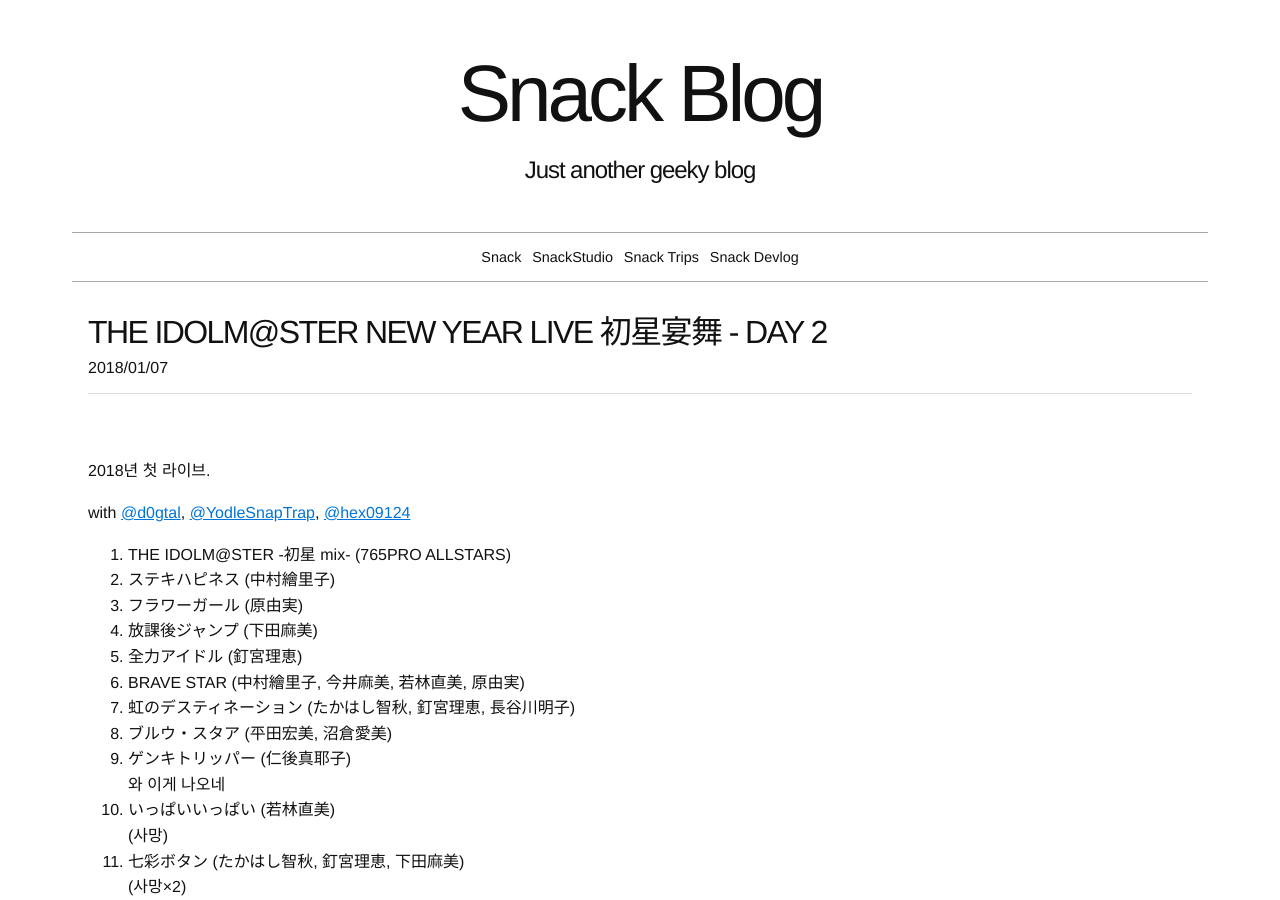
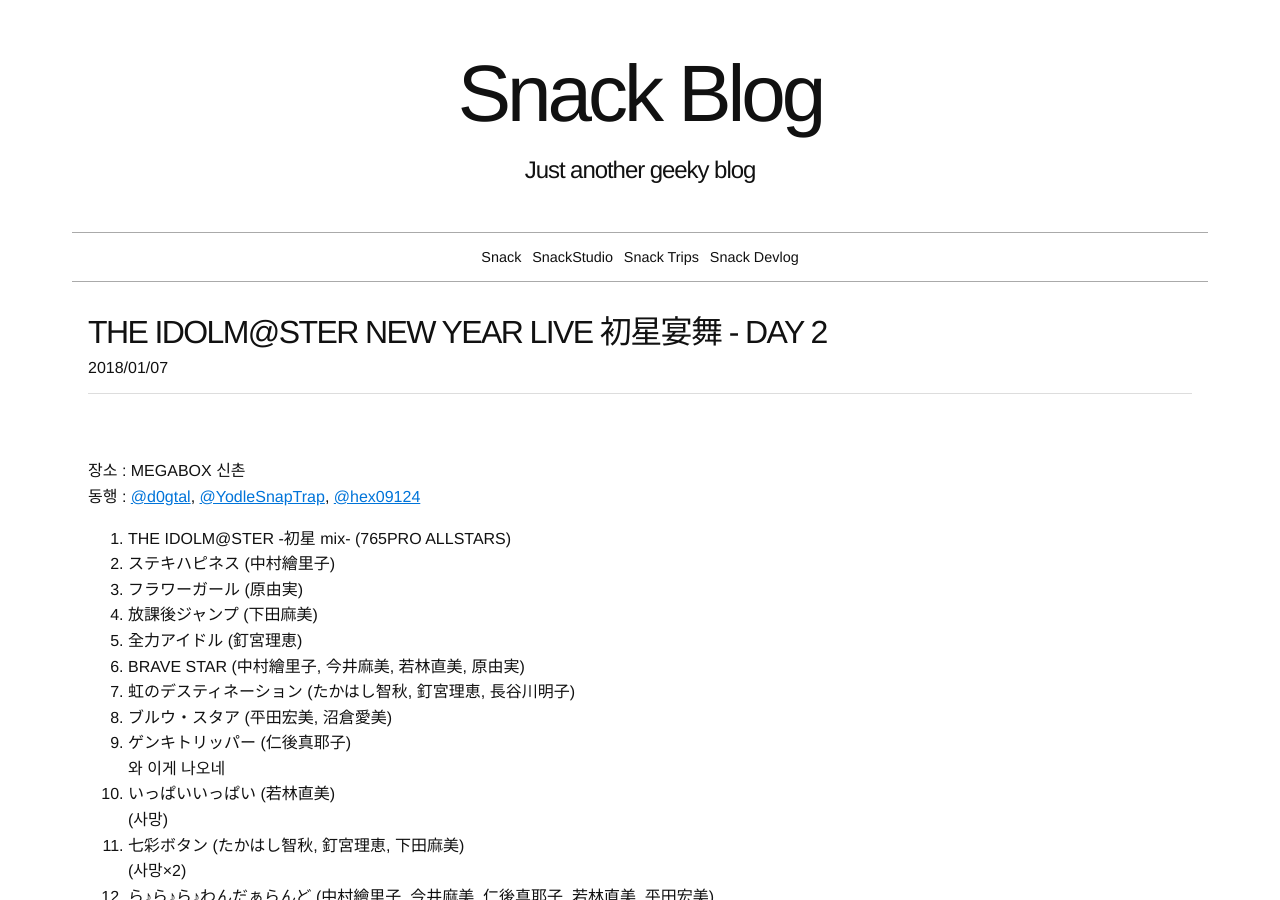
Before and after one commit to Snack-X/blog.korsnack.kr, a Jekyll site: the page built from _posts/2018-01-07-idolmaster-new-year-live-day2.md, in a window 1280 px wide and 900 px high. Built offline with Jekyll 4.4.1, drawn with Linux system fonts in a browser that asks for light colours; some web fonts are replaced.

Commit message:
Update details

```diff
--- a/_posts/2018-01-07-idolmaster-new-year-live-day2.md
+++ b/_posts/2018-01-07-idolmaster-new-year-live-day2.md
@@ -4,9 +4,8 @@
 date: 2018-01-07 00:00:00 +09:00
 ---
 
-2018년 첫 라이브.
-
-with [@d0gtal](https://twitter.com/d0gtal/), [@YodleSnapTrap](https://twitter.com/YodleSnapTrap), [@hex09124](https://twitter.com/hex09124)
+장소 : MEGABOX 신촌
+동행 : [@d0gtal](https://twitter.com/d0gtal/), [@YodleSnapTrap](https://twitter.com/YodleSnapTrap), [@hex09124](https://twitter.com/hex09124)
 
 1.  THE IDOLM@STER -初星 mix- (765PRO ALLSTARS)
 2.  ステキハピネス (中村繪里子)
```
Also changed, not shown: _posts/2018-01-06-idolmaster-new-year-live-day1.md (+2 -1 lines).
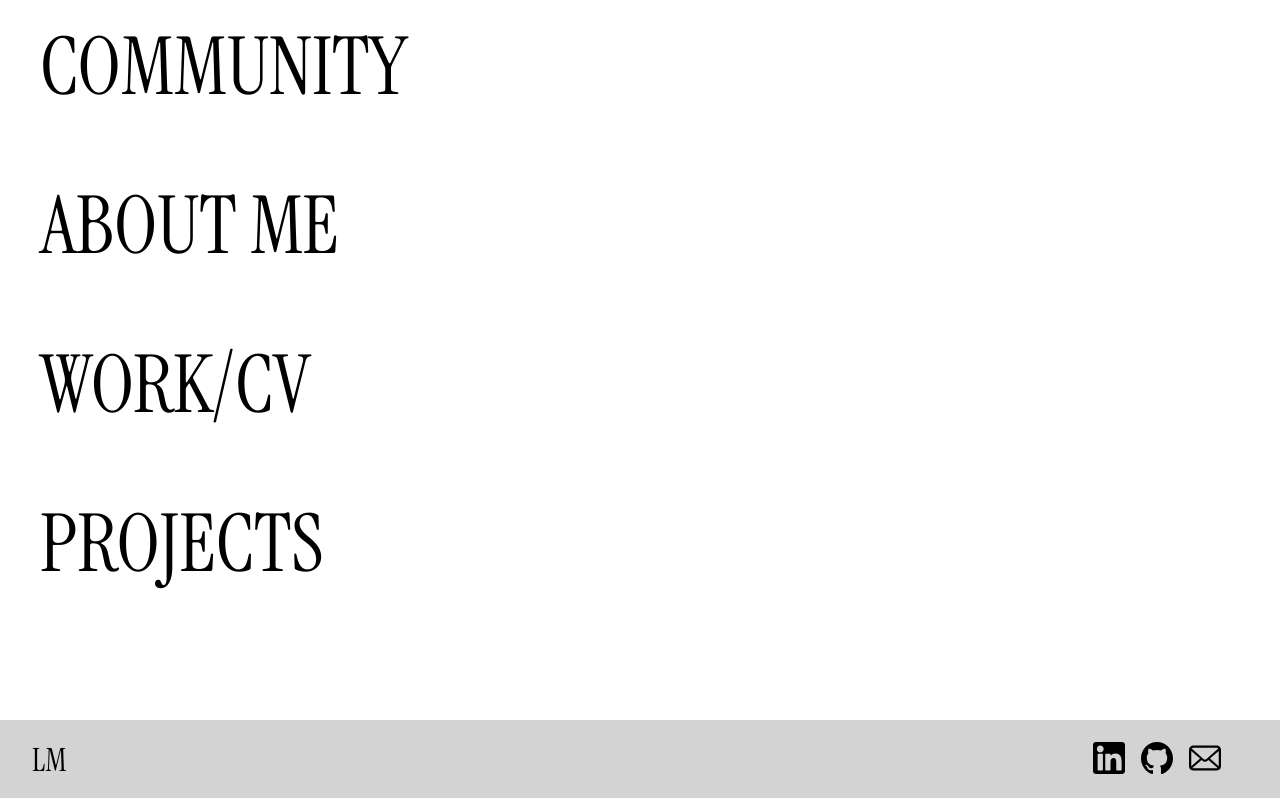
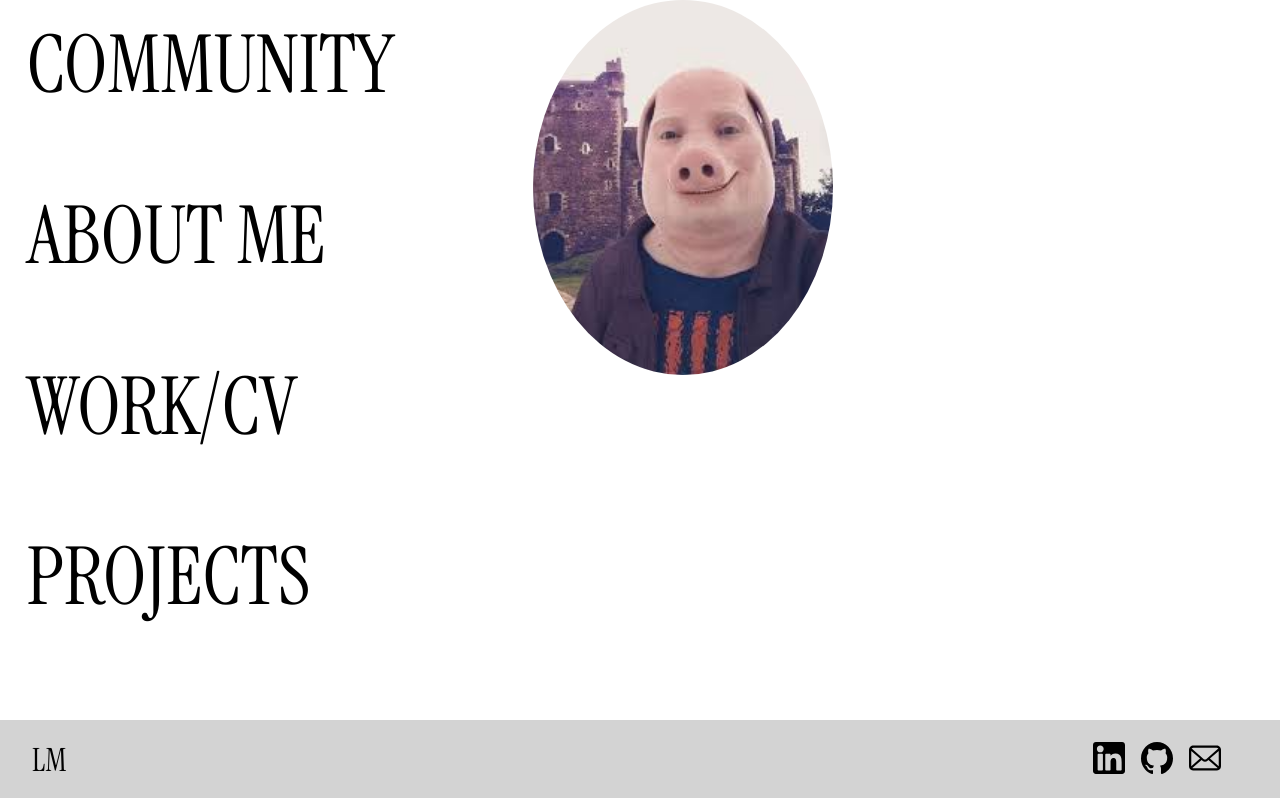
Before and after one commit to Logan-Mui/Web-Portfolio, a React (Vite) app: page / in a window 1280 px wide. Shown: the top 798 px of the page. Built offline with nearby package versions, Linux system fonts and the light colour scheme.

Commit message:
growing the photo

```diff
--- a/src/styles/splash/menu.css
+++ b/src/styles/splash/menu.css
@@ -10,14 +10,19 @@
     width: 100%;
     height: 20%;
     font-size: 5em;
-    padding: 15px 0px 0px 0.5em;
+    padding: 2.5% 0px 2.5% 5%;
 }
 
 .PicOfMe {
+    width: 70%;
+    height: 100%;
+
     min-width: 300px;
     min-height: 300px;
 
     border-radius: 50%;
+
+    z-index: 1;
 }
 
 .PicOfMe img{
--- a/src/styles/splash/splash.css
+++ b/src/styles/splash/splash.css
@@ -1,4 +1,5 @@
 .Menu {
+    display:flex;
     width:100%;
     height:90%;
 }
```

====

● TRY IT
Write out, word for word, every line from the one containing "Before and after one commit to Logan-Mui/Web-Portfolio, a" through the last line of the records above.

● EXPECTED ANSWER
Before and after one commit to Logan-Mui/Web-Portfolio, a React (Vite) app: page / in a window 1280 px wide. Shown: the top 798 px of the page. Built offline with nearby package versions, Linux system fonts and the light colour scheme.

Commit message:
growing the photo

```diff
--- a/src/styles/splash/menu.css
+++ b/src/styles/splash/menu.css
@@ -10,14 +10,19 @@
     width: 100%;
     height: 20%;
     font-size: 5em;
-    padding: 15px 0px 0px 0.5em;
+    padding: 2.5% 0px 2.5% 5%;
 }
 
 .PicOfMe {
+    width: 70%;
+    height: 100%;
+
     min-width: 300px;
     min-height: 300px;
 
     border-radius: 50%;
+
+    z-index: 1;
 }
 
 .PicOfMe img{
--- a/src/styles/splash/splash.css
+++ b/src/styles/splash/splash.css
@@ -1,4 +1,5 @@
 .Menu {
+    display:flex;
     width:100%;
     height:90%;
 }
```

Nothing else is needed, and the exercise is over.